## Front-end code change data
•••••

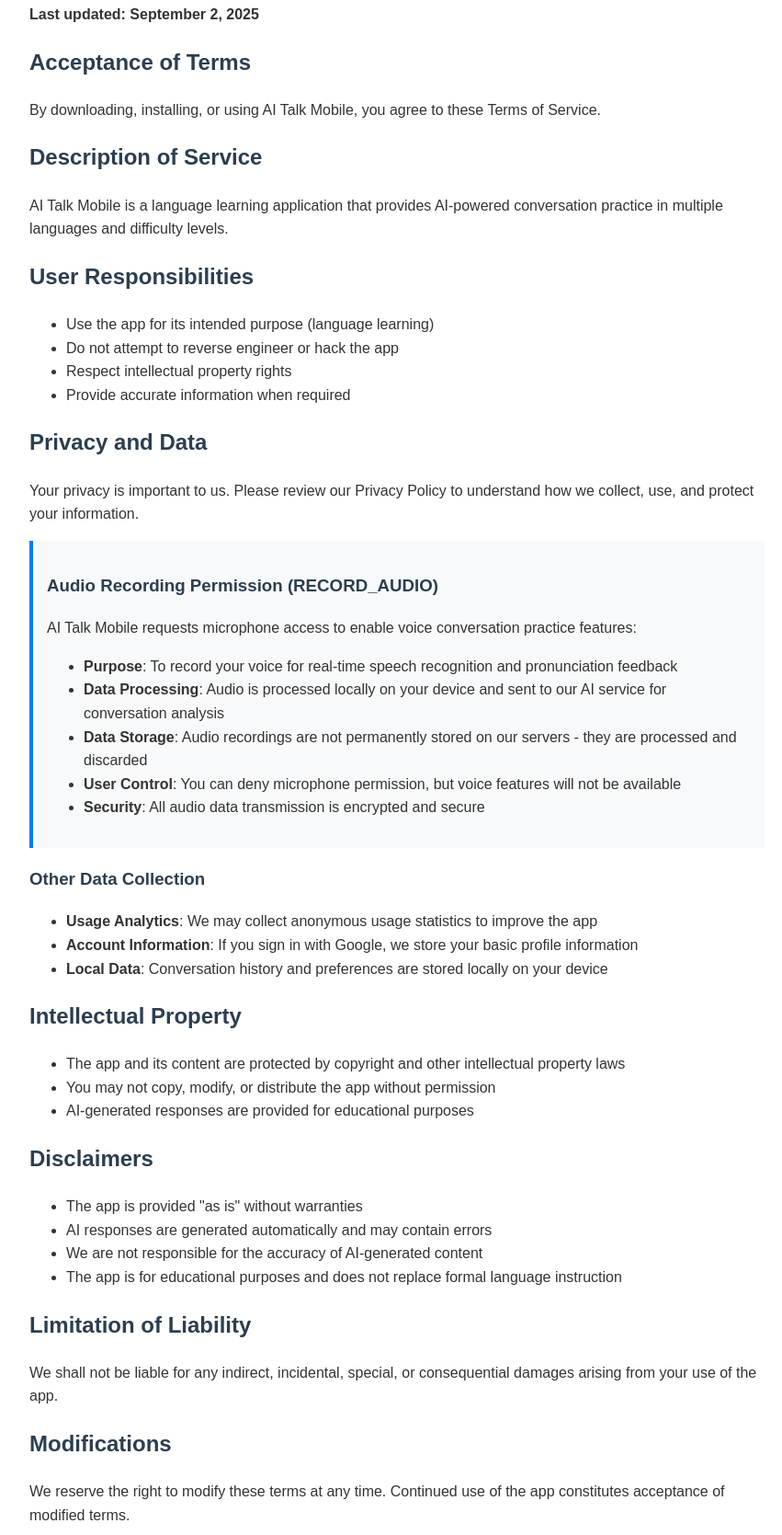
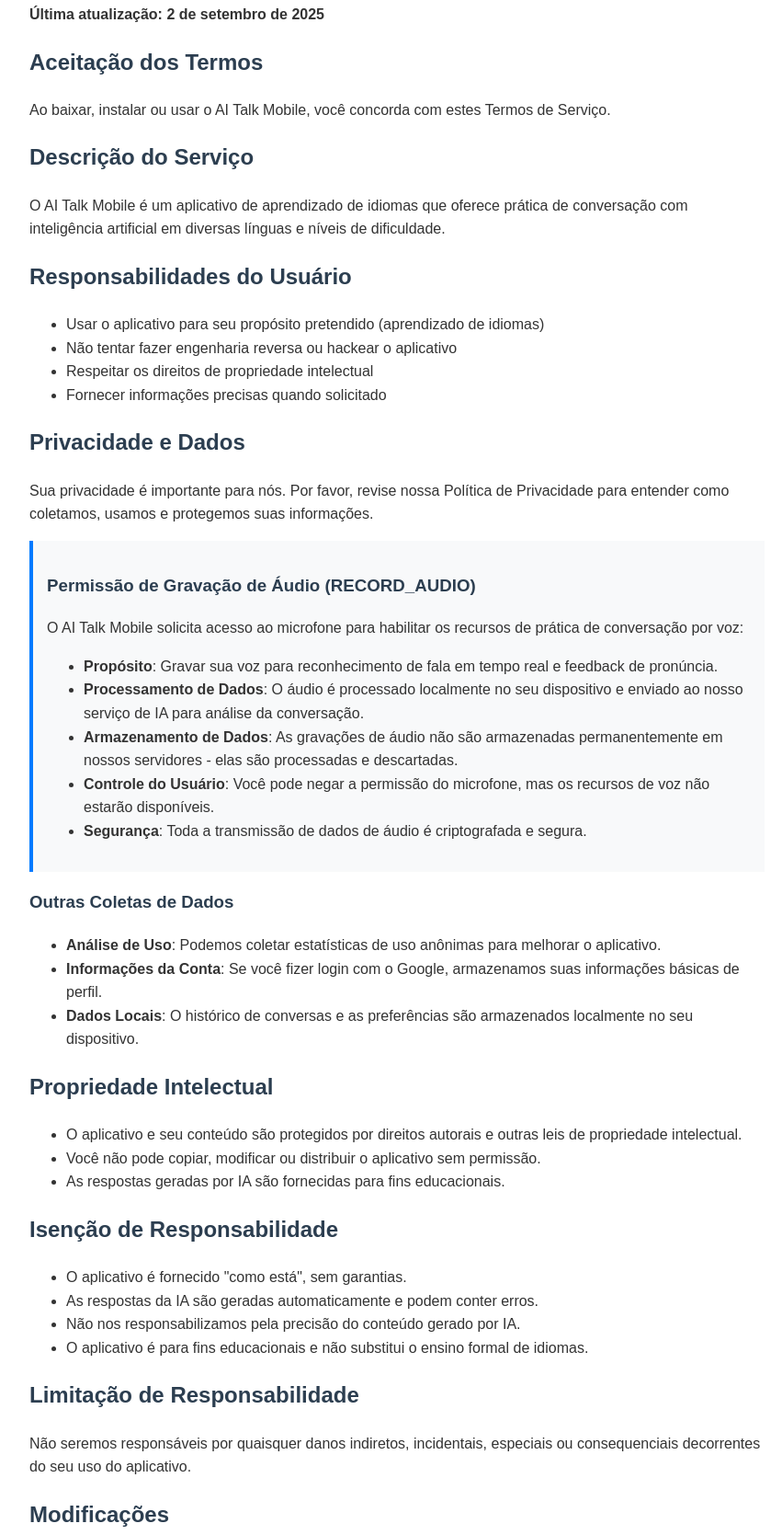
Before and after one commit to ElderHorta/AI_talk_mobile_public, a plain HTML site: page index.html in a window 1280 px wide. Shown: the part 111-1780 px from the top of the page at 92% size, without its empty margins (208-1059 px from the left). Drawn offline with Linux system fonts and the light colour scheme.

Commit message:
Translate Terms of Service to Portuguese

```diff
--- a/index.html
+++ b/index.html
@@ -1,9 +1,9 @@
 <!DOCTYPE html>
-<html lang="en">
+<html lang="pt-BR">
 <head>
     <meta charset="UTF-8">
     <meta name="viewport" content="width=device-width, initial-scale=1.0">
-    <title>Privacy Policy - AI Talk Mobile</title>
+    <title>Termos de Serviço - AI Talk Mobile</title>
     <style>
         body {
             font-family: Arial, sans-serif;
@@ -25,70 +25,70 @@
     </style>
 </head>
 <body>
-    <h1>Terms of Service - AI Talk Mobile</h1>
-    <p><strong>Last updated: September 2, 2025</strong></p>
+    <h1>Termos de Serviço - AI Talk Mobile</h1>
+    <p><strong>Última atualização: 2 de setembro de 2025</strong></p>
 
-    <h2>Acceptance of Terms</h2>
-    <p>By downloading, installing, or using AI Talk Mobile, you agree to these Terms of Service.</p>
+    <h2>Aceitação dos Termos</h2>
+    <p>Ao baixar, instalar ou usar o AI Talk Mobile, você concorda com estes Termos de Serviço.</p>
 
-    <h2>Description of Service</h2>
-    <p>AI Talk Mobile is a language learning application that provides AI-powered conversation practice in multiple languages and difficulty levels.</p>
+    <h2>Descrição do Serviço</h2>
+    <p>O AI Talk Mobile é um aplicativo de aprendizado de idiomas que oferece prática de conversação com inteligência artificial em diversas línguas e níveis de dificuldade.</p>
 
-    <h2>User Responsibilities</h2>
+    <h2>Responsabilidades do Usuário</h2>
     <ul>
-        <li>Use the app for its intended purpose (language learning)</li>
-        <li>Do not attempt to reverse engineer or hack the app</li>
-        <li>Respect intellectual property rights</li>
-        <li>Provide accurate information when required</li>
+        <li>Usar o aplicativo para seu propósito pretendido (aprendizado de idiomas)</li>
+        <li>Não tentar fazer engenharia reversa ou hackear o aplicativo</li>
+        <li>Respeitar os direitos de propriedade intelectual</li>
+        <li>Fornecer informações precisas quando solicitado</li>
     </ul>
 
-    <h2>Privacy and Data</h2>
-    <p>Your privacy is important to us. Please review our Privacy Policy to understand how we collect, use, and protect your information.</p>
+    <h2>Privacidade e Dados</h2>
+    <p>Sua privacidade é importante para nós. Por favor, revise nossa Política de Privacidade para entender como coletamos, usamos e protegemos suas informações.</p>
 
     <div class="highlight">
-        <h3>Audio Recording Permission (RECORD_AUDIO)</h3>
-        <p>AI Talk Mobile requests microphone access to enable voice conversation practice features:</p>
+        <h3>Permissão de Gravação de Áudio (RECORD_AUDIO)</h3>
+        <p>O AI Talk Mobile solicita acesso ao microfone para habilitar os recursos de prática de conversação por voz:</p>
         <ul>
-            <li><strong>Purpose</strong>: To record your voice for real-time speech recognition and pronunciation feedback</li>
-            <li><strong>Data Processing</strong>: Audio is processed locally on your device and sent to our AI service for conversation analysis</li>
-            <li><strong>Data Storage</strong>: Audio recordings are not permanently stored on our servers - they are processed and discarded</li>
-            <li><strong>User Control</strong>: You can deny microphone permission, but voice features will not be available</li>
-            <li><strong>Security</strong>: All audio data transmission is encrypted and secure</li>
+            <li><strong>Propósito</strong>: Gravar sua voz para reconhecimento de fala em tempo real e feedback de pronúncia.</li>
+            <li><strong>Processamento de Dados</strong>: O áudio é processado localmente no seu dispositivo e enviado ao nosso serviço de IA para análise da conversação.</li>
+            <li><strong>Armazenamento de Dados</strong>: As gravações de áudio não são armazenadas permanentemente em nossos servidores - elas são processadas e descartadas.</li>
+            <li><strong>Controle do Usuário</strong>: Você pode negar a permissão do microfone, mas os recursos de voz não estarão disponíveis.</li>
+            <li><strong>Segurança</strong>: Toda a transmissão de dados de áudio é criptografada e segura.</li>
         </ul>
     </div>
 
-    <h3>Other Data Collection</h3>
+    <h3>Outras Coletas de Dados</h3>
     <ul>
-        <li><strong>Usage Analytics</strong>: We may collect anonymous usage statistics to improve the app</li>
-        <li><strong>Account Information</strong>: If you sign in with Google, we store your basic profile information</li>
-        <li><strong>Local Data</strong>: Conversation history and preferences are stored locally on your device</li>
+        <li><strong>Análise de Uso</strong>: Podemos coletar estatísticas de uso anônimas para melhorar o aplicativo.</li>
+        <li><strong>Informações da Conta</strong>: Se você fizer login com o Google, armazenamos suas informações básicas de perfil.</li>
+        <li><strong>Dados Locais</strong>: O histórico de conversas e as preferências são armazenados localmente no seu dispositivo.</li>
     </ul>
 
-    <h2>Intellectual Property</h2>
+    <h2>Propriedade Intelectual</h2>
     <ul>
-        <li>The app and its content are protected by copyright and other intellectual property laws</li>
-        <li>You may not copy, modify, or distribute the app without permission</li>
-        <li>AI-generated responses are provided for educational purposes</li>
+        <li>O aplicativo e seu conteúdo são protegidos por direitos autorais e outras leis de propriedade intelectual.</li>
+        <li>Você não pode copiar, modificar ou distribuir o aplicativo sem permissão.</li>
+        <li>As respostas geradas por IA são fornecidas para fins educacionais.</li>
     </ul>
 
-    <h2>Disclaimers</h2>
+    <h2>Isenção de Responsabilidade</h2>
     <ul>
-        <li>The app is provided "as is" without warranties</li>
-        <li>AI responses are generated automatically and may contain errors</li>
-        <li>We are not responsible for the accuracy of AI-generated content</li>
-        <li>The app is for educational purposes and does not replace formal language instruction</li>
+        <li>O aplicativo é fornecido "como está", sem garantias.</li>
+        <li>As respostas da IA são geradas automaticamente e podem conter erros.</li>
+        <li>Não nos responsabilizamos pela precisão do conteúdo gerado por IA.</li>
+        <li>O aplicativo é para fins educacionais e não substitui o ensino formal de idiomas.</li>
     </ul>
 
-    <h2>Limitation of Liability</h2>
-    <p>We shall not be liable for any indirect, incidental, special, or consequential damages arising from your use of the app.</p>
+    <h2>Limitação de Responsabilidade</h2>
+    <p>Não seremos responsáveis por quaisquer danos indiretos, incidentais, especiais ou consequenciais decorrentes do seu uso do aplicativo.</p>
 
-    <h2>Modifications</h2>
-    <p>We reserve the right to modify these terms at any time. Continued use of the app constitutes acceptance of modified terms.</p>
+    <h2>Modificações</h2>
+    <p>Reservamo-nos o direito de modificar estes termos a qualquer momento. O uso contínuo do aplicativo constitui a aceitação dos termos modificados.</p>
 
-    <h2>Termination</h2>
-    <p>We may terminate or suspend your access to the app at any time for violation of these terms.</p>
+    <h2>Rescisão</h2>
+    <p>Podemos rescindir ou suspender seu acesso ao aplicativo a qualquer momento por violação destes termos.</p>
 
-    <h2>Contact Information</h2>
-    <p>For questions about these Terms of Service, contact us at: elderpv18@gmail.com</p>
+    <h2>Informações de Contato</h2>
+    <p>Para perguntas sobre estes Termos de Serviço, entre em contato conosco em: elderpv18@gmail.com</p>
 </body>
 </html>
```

•••••

## The task
Each record has to be set down verbatim, and the pictures must not appear in the copy.

## Final answer
Before and after one commit to ElderHorta/AI_talk_mobile_public, a plain HTML site: page index.html in a window 1280 px wide. Shown: the part 111-1780 px from the top of the page at 92% size, without its empty margins (208-1059 px from the left). Drawn offline with Linux system fonts and the light colour scheme.

Commit message:
Translate Terms of Service to Portuguese

```diff
--- a/index.html
+++ b/index.html
@@ -1,9 +1,9 @@
 <!DOCTYPE html>
-<html lang="en">
+<html lang="pt-BR">
 <head>
     <meta charset="UTF-8">
     <meta name="viewport" content="width=device-width, initial-scale=1.0">
-    <title>Privacy Policy - AI Talk Mobile</title>
+    <title>Termos de Serviço - AI Talk Mobile</title>
     <style>
         body {
             font-family: Arial, sans-serif;
@@ -25,70 +25,70 @@
     </style>
 </head>
 <body>
-    <h1>Terms of Service - AI Talk Mobile</h1>
-    <p><strong>Last updated: September 2, 2025</strong></p>
+    <h1>Termos de Serviço - AI Talk Mobile</h1>
+    <p><strong>Última atualização: 2 de setembro de 2025</strong></p>
 
-    <h2>Acceptance of Terms</h2>
-    <p>By downloading, installing, or using AI Talk Mobile, you agree to these Terms of Service.</p>
+    <h2>Aceitação dos Termos</h2>
+    <p>Ao baixar, instalar ou usar o AI Talk Mobile, você concorda com estes Termos de Serviço.</p>
 
-    <h2>Description of Service</h2>
-    <p>AI Talk Mobile is a language learning application that provides AI-powered conversation practice in multiple languages and difficulty levels.</p>
+    <h2>Descrição do Serviço</h2>
+    <p>O AI Talk Mobile é um aplicativo de aprendizado de idiomas que oferece prática de conversação com inteligência artificial em diversas línguas e níveis de dificuldade.</p>
 
-    <h2>User Responsibilities</h2>
+    <h2>Responsabilidades do Usuário</h2>
     <ul>
-        <li>Use the app for its intended purpose (language learning)</li>
-        <li>Do not attempt to reverse engineer or hack the app</li>
-        <li>Respect intellectual property rights</li>
-        <li>Provide accurate information when required</li>
+        <li>Usar o aplicativo para seu propósito pretendido (aprendizado de idiomas)</li>
+        <li>Não tentar fazer engenharia reversa ou hackear o aplicativo</li>
+        <li>Respeitar os direitos de propriedade intelectual</li>
+        <li>Fornecer informações precisas quando solicitado</li>
     </ul>
 
-    <h2>Privacy and Data</h2>
-    <p>Your privacy is important to us. Please review our Privacy Policy to understand how we collect, use, and protect your information.</p>
+    <h2>Privacidade e Dados</h2>
+    <p>Sua privacidade é importante para nós. Por favor, revise nossa Política de Privacidade para entender como coletamos, usamos e protegemos suas informações.</p>
 
     <div class="highlight">
-        <h3>Audio Recording Permission (RECORD_AUDIO)</h3>
-        <p>AI Talk Mobile requests microphone access to enable voice conversation practice features:</p>
+        <h3>Permissão de Gravação de Áudio (RECORD_AUDIO)</h3>
+        <p>O AI Talk Mobile solicita acesso ao microfone para habilitar os recursos de prática de conversação por voz:</p>
         <ul>
-            <li><strong>Purpose</strong>: To record your voice for real-time speech recognition and pronunciation feedback</li>
-            <li><strong>Data Processing</strong>: Audio is processed locally on your device and sent to our AI service for conversation analysis</li>
-            <li><strong>Data Storage</strong>: Audio recordings are not permanently stored on our servers - they are processed and discarded</li>
-            <li><strong>User Control</strong>: You can deny microphone permission, but voice features will not be available</li>
-            <li><strong>Security</strong>: All audio data transmission is encrypted and secure</li>
+            <li><strong>Propósito</strong>: Gravar sua voz para reconhecimento de fala em tempo real e feedback de pronúncia.</li>
+            <li><strong>Processamento de Dados</strong>: O áudio é processado localmente no seu dispositivo e enviado ao nosso serviço de IA para análise da conversação.</li>
+            <li><strong>Armazenamento de Dados</strong>: As gravações de áudio não são armazenadas permanentemente em nossos servidores - elas são processadas e descartadas.</li>
+            <li><strong>Controle do Usuário</strong>: Você pode negar a permissão do microfone, mas os recursos de voz não estarão disponíveis.</li>
+            <li><strong>Segurança</strong>: Toda a transmissão de dados de áudio é criptografada e segura.</li>
         </ul>
     </div>
 
-    <h3>Other Data Collection</h3>
+    <h3>Outras Coletas de Dados</h3>
     <ul>
-        <li><strong>Usage Analytics</strong>: We may collect anonymous usage statistics to improve the app</li>
-        <li><strong>Account Information</strong>: If you sign in with Google, we store your basic profile information</li>
-        <li><strong>Local Data</strong>: Conversation history and preferences are stored locally on your device</li>
+        <li><strong>Análise de Uso</strong>: Podemos coletar estatísticas de uso anônimas para melhorar o aplicativo.</li>
+        <li><strong>Informações da Conta</strong>: Se você fizer login com o Google, armazenamos suas informações básicas de perfil.</li>
+        <li><strong>Dados Locais</strong>: O histórico de conversas e as preferências são armazenados localmente no seu dispositivo.</li>
     </ul>
 
-    <h2>Intellectual Property</h2>
+    <h2>Propriedade Intelectual</h2>
     <ul>
-        <li>The app and its content are protected by copyright and other intellectual property laws</li>
-        <li>You may not copy, modify, or distribute the app without permission</li>
-        <li>AI-generated responses are provided for educational purposes</li>
+        <li>O aplicativo e seu conteúdo são protegidos por direitos autorais e outras leis de propriedade intelectual.</li>
+        <li>Você não pode copiar, modificar ou distribuir o aplicativo sem permissão.</li>
+        <li>As respostas geradas por IA são fornecidas para fins educacionais.</li>
     </ul>
 
-    <h2>Disclaimers</h2>
+    <h2>Isenção de Responsabilidade</h2>
     <ul>
-        <li>The app is provided "as is" without warranties</li>
-        <li>AI responses are generated automatically and may contain errors</li>
-        <li>We are not responsible for the accuracy of AI-generated content</li>
-        <li>The app is for educational purposes and does not replace formal language instruction</li>
+        <li>O aplicativo é fornecido "como está", sem garantias.</li>
+        <li>As respostas da IA são geradas automaticamente e podem conter erros.</li>
+        <li>Não nos responsabilizamos pela precisão do conteúdo gerado por IA.</li>
+        <li>O aplicativo é para fins educacionais e não substitui o ensino formal de idiomas.</li>
     </ul>
 
-    <h2>Limitation of Liability</h2>
-    <p>We shall not be liable for any indirect, incidental, special, or consequential damages arising from your use of the app.</p>
+    <h2>Limitação de Responsabilidade</h2>
+    <p>Não seremos responsáveis por quaisquer danos indiretos, incidentais, especiais ou consequenciais decorrentes do seu uso do aplicativo.</p>
 
-    <h2>Modifications</h2>
-    <p>We reserve the right to modify these terms at any time. Continued use of the app constitutes acceptance of modified terms.</p>
+    <h2>Modificações</h2>
+    <p>Reservamo-nos o direito de modificar estes termos a qualquer momento. O uso contínuo do aplicativo constitui a aceitação dos termos modificados.</p>
 
-    <h2>Termination</h2>
-    <p>We may terminate or suspend your access to the app at any time for violation of these terms.</p>
+    <h2>Rescisão</h2>
+    <p>Podemos rescindir ou suspender seu acesso ao aplicativo a qualquer momento por violação destes termos.</p>
 
-    <h2>Contact Information</h2>
-    <p>For questions about these Terms of Service, contact us at: elderpv18@gmail.com</p>
+    <h2>Informações de Contato</h2>
+    <p>Para perguntas sobre estes Termos de Serviço, entre em contato conosco em: elderpv18@gmail.com</p>
 </body>
 </html>
```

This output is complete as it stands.